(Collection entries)
- Opening Delimiter -

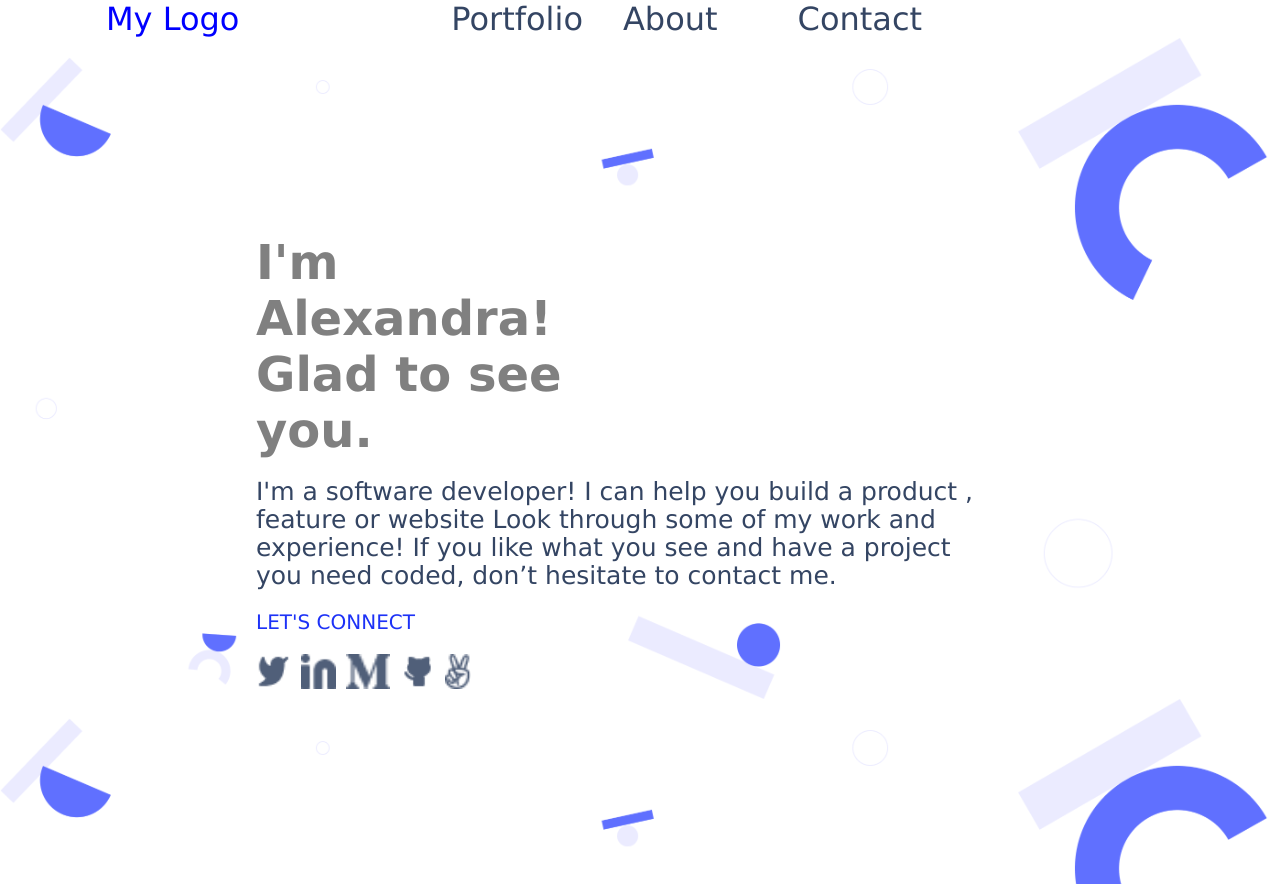
Repository: usman3123/portfolio-template-3
Page: portfolio.html
These files come from the project's save history. The page is drawn as it stood at one moment and after the next save; the edit follows.
The browser window is 1280 px wide. The pictures show the whole page.
Some web libraries are served in a nearby version.

Above is the page before, as saved 2025-01-23 18:40:15.

After the next save:
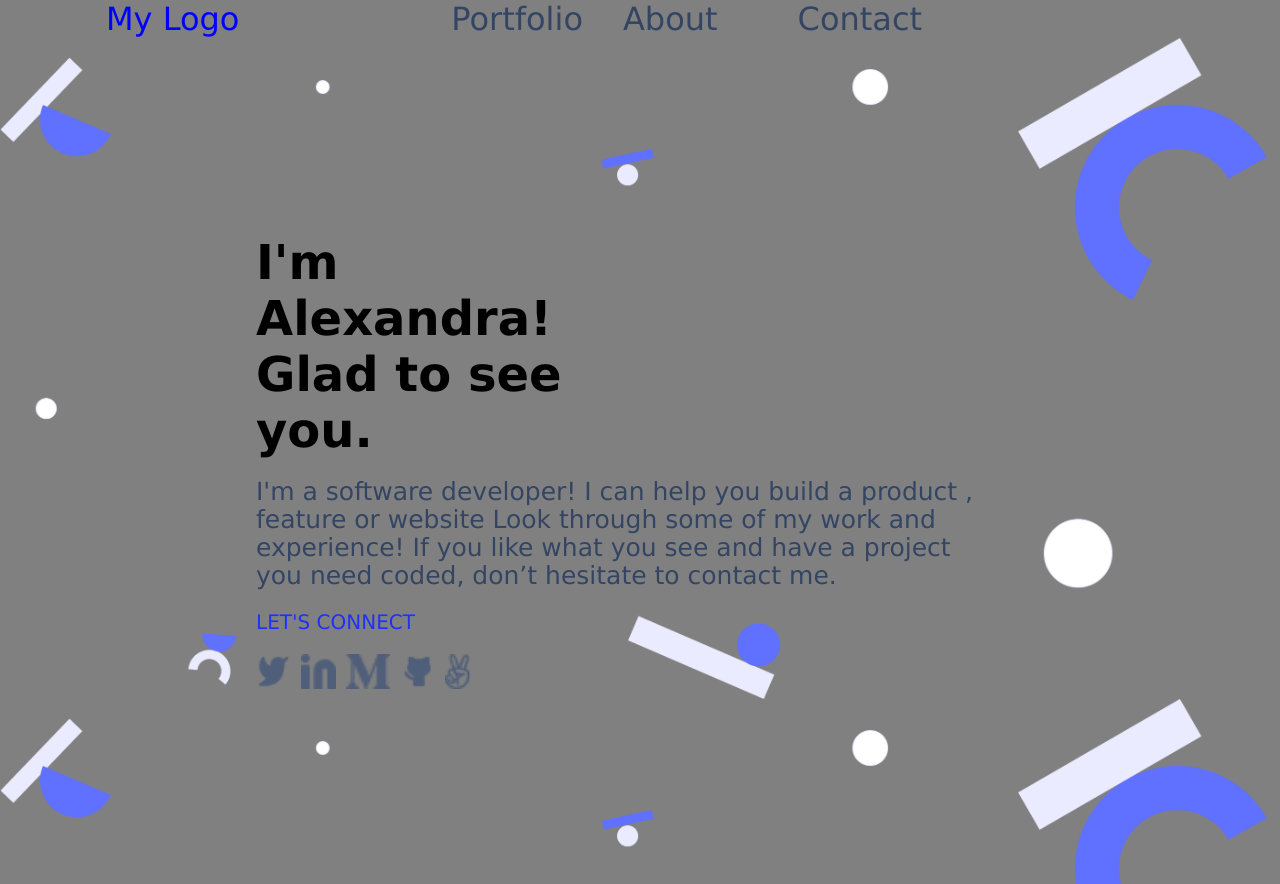
Saved 25 s later.
--- a/style.css
+++ b/style.css
@@ -5,7 +5,7 @@
 }
 body {
     font-family: Verdana, Geneva, Tahoma, sans-serif;
-    color: grey;
+    background-color: grey;
 }
 .flex {
     display: flex;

- Closing Delimiter -

Assignment: Go through the entries above and count each line that contains the string "portfolio". Reply only with the total.

Answer space: 2